You Are Our Project approach: We think you’re really funny. No seriously, we all really like you, and so we want to know if you’ll come to The Game with us and be the ‘Y’ in our sign? We’re all like painting letters on ourselves and then standing around naked in the cold and rain. ‘Y’ is like the best letter. You would look so cute as our ‘Y.’

Great Foreplay approach: Fine, you are right, The Game itself is usually a let down. But all the stuff before — the parties, the tailgates — all the stuff leading up to it is so money, kid, so money.

These and countless other schemes are employed each year around this time — on the street, around the seminar table, in your residence. Even a 3 a.m. stop at Gourmet Heaven is tainted when Mohamed casually inquires, “You are going to Boston this Friday, yes?”

Yet still I hold fast. You want to go — go. I do not reproach you, dear friends. By bus and train and car, students descend upon Cambridge. Bring your grills and face paint, hard liquor and beer. Shout till your throat begins to bleed and then in a drunken stupor stumble to urinate under the risers, only to be apprehended by Harvard police and kicked out of the stadium. Go Elis! Make me proud and return with great tales about this journey into enemy territory. The Game, like bikini waxing, is an urge I simply will not give into — I do not care how great you tell me it is. A three hour commute to drink in the cold? Hot wax to rip my hair out by its root?

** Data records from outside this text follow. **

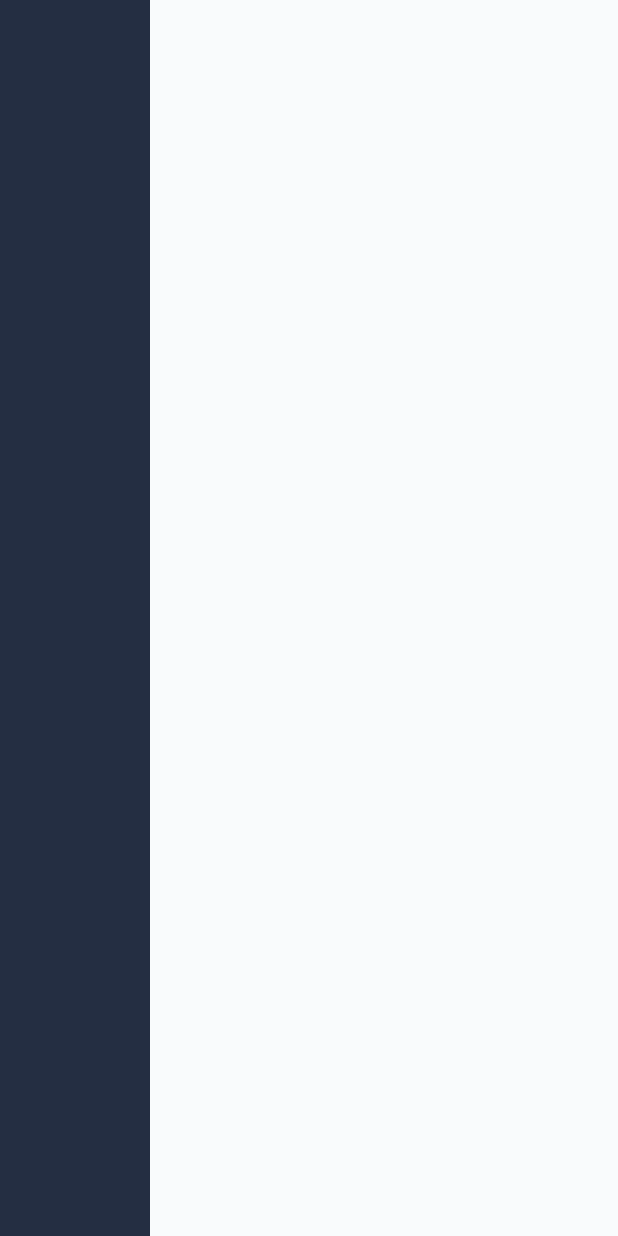
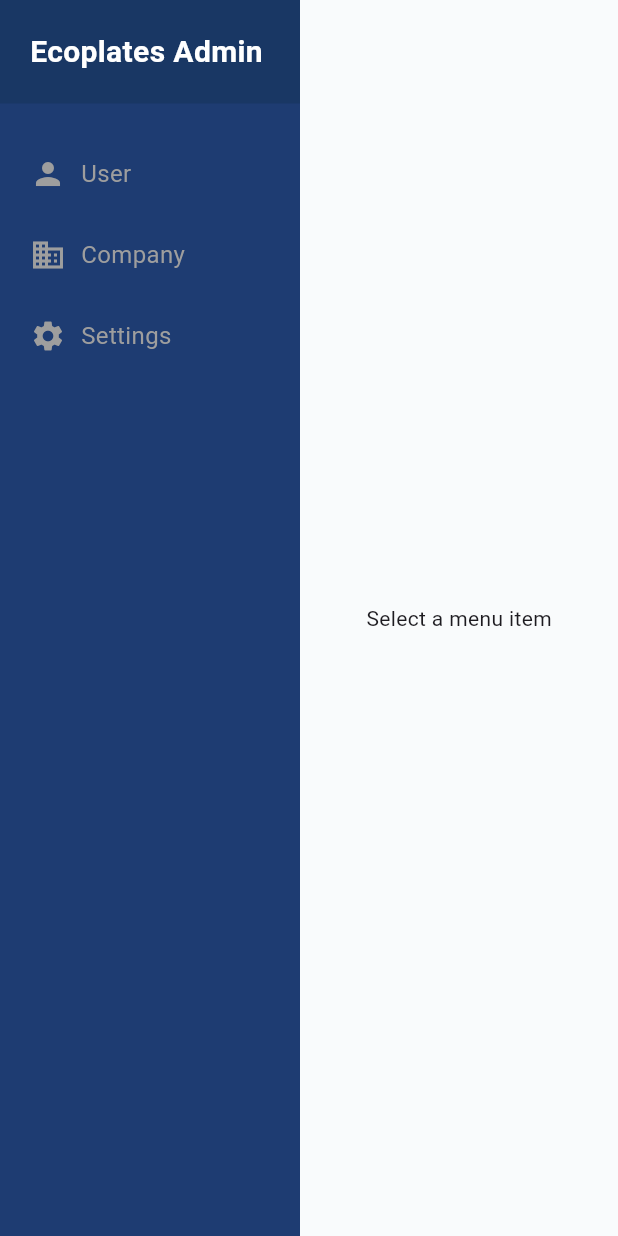
Before and after one commit to akmalbukhariev/EcoPlatesWeb, a Flutter app: the screen it shows after launch, on a phone screen of 412 x 824 dp. Run offline on Flutter 3.47's test engine with Material 3 defaults, Android fonts, the phone set to English and light mode, and no system bars.

Commit message:
User dashboard was created.

```diff
--- a/ecoplates_web/lib/main.dart
+++ b/ecoplates_web/lib/main.dart
@@ -1,4 +1,3 @@
-import 'package:ecoplates_web/src/presentation/pages/admin_option_page.dart';
 import 'package:ecoplates_web/src/presentation/pages/main_dashboard_page.dart';
 import 'package:flutter/material.dart';
 
--- a/ecoplates_web/lib/src/presentation/pages/main_dashboard_page.dart
+++ b/ecoplates_web/lib/src/presentation/pages/main_dashboard_page.dart
@@ -1,28 +1,142 @@
 import 'package:flutter/cupertino.dart';
 import 'package:flutter/material.dart';
 
-class MainDashboardPage extends StatefulWidget{
+import '../widgets/user_dashboard.dart';
+
+
+class MainDashboardPage extends StatefulWidget {
   const MainDashboardPage({super.key});
 
   @override
   State<MainDashboardPage> createState() => _MainDashboardPage();
 }
 
-class _MainDashboardPage extends State<MainDashboardPage>{
+class _MainDashboardPage extends State<MainDashboardPage> {
+  String selectedMenu = 'Users'; // Tracks which menu is active
+
   @override
   Widget build(BuildContext context) {
-      return Row(
+    return Scaffold(
+      body: Row(
         children: [
+          // Left Menu Container
           Container(
-            width: 100,
-            color: const Color.fromRGBO(36, 46, 66, 1),
+            width: 200,
+            color: const Color.fromRGBO(30, 60, 114, 1), // Blue background
+            child: Column(
+              crossAxisAlignment: CrossAxisAlignment.stretch,
+              children: [
+                // App Logo/Header
+                Container(
+                  padding: const EdgeInsets.all(20),
+                  color: const Color.fromRGBO(25, 55, 100, 1), // Slightly darker blue
+                  child: Text(
+                    'Ecoplates Admin',
+                    style: TextStyle(
+                      color: Colors.white,
+                      fontSize: 20,
+                      fontWeight: FontWeight.bold,
+                    ),
+                  ),
+                ),
+                const SizedBox(height: 20),
+                // Menu Items
+                _buildMenuItem('User', Icons.person, (){
+                  setState(() {
+                    selectedMenu = 'User';
+                  });
+                }),
+                _buildMenuItem('Company', Icons.business, (){
+                  setState(() {
+                    selectedMenu = 'Company';
+                  });
+                }),
+                _buildMenuItem('Settings', Icons.settings, (){
+                  setState(() {
+                    selectedMenu = 'Settings';
+                  });
+                }),
+              ],
+            ),
           ),
+          // Main Content
           Expanded(
-              child: Container(
-                  color: const Color.fromRGBO(249, 251, 252, 1),
-              )
-          )
+            child: Container(
+              color: const Color.fromRGBO(249, 251, 252, 1), // Light background
+              child: _buildDashboard(),
+            ),
+          ),
         ],
-      );
+      ),
+    );
+  }
+
+  // Helper to Build Menu Items with Animation
+  Widget _buildMenuItem(String title, IconData icon, VoidCallback onClick) {
+    bool isSelected = selectedMenu == title;
+    return GestureDetector(
+      onTap: () {
+        setState(() {
+          selectedMenu = title;
+        });
+        onClick();
+      },
+      child: AnimatedContainer(
+        duration: const Duration(milliseconds: 300), // Animation duration
+        curve: Curves.easeInOut, // Animation curve
+        padding: const EdgeInsets.symmetric(vertical: 15, horizontal: 20),
+        decoration: BoxDecoration(
+          color: isSelected
+              ? const Color.fromRGBO(20, 50, 100, 1) // Highlighted background
+              : Colors.transparent, // Default background
+          borderRadius: isSelected
+              ? BorderRadius.circular(0) // Rounded corners for the selected item
+              : BorderRadius.zero,
+        ),
+        child: Row(
+          children: [
+            Icon(
+              icon,
+              color: isSelected ? Colors.white : Colors.grey,
+            ),
+            const SizedBox(width: 10),
+            Text(
+              title,
+              style: TextStyle(
+                color: isSelected ? Colors.white : Colors.grey,
+                fontSize: 16,
+              ),
+            ),
+          ],
+        ),
+      ),
+    );
+  }
+
+  /// Build Dashboard Based on Selected Menu
+  Widget _buildDashboard() {
+    if (selectedMenu == 'User') {
+      return userDashboard("4520"); // Pass total user count as an example
+    } else if (selectedMenu == 'Company') {
+      return companyDashboard();
+    } else if (selectedMenu == 'Settings') {
+      return settingsPage();
+    } else {
+      return const Center(child: Text("Select a menu item"));
+    }
   }
 }
+
+// Placeholder for Company Dashboard
+Widget companyDashboard() {
+  return const Center(
+    child: Text("Company Dashboard"),
+  );
+}
+
+// Placeholder for Settings Page
+Widget settingsPage() {
+  return const Center(
+    child: Text("Settings Page"),
+  );
+}
```
Also changed, not shown: ecoplates_web/lib/src/presentation/widgets/user_dashboard.dart (added, +289 -0 lines), ecoplates_web/lib/src/presentation/widgets/company_dashboard.dart (added), ecoplates_web/pubspec.lock.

It’s just not my style. It’s just not my style.

Jana Sikdar likes to unzip her pants and crouch down low in order to … take them off before she goes to bed. Alone. Not in Boston for The Game.